Each fellow is expected to participate in supervised clinical activities in environmental pediatrics during the fellowship. At Mount Sinai and at the University of Washington, this requirement is met through service in the CDC/ATSDR-supported PEHSUs. At the University of Cincinnati, it is met by one half-day of service each week in the Lead Treatment Clinic or by another relevant clinical experience. At Boston Children’s Hospital, PEH fellows fulfill the clinical requirement by performing clinical work in the Pediatric Environmental Health Center, which is linked closely to the Massachusetts/ Rhode Island Poison Control Center (Shannon et al. 2003
Acquisition of skill in evidence-based advocacy and in the translation of medical findings to public policy is an essential component of the APA fellowship program. At Boston Children’s Hospital, fellows learn the skills of evidence-based advocacy through collaboration with the Harvard School of Public Health’s Center for Children’s Environmental Health; this center studies exposures to metals among Native American children living near former mining sites. At Mount Sinai, fellows had a unique opportunity to perform evidence-based advocacy in the aftermath of the attacks on the World Trade Center. They provided guidance to community groups in lower Manhattan, to the New York City Department of Health, and to the Board of Education on protecting children from the toxic chemicals released into the environment by the destruction of the towers. At the University of Washington, fellows gain experience in advocacy through interaction with the Region 10 PEHSU.
To assess each fellow’s progress, a rigorous evaluation process has been established at each training site. Each fellow provides a written assessment of progress every 6 months and meets with the program director at least every 3 months. Key mentors complete annual written evaluations of each fellow’s performance. Each fellow’s program is continuously retailored as required.
Each year the APA convenes a 3-day retreat of fellows and faculty from all of the training sites, modeled after the annual retreat of the Robert Wood Johnson Clinical Scholars’ Program. At these retreats, fellows and faculty have an opportunity to present and review each other’s research, to hear lectures and participate in roundtables convened by leading scientists, physicians, and policy makers, and to discuss future development of PEH.
Conclusion of funding

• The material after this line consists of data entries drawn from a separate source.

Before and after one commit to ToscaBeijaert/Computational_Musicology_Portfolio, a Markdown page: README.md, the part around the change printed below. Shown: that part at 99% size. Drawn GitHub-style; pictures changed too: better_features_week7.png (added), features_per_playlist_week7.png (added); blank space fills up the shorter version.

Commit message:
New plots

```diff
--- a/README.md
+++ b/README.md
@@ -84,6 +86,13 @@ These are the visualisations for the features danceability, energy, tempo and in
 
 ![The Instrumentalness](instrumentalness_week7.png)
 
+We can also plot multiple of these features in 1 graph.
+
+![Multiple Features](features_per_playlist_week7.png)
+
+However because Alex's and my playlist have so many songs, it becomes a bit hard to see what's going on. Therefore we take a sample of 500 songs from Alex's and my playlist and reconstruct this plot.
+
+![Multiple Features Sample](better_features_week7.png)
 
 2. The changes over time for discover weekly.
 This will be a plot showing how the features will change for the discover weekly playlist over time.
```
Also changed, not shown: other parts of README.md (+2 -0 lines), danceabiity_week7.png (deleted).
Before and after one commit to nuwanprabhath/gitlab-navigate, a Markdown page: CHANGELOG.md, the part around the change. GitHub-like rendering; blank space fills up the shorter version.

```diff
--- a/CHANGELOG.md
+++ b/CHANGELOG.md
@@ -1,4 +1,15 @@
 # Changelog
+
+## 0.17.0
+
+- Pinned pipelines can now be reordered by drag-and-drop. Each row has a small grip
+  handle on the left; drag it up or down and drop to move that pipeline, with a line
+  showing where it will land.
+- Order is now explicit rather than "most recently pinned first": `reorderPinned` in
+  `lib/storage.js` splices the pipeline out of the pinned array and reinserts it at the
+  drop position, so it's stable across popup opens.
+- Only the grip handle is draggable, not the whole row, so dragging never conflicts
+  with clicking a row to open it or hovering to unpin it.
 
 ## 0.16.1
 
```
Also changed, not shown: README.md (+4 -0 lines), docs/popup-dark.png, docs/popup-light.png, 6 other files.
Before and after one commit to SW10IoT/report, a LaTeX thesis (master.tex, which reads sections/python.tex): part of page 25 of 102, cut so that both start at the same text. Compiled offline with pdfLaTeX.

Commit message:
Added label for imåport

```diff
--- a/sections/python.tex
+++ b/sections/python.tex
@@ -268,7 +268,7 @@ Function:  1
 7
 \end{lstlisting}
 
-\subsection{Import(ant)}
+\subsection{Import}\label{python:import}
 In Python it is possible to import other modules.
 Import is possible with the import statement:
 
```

Funding for the APA Fellowship in PEH has now concluded, because support for the program was based on two nonrenewable foundation grants. APA continues to host the annual fellows' retreat and to encourage academic health centers to acquire independent funding to further sustain training in PEH. To date, two sites—the Mount Sinai School of Medicine and the University of Cincinnati—have secured independent funding and are continuing to train fellows.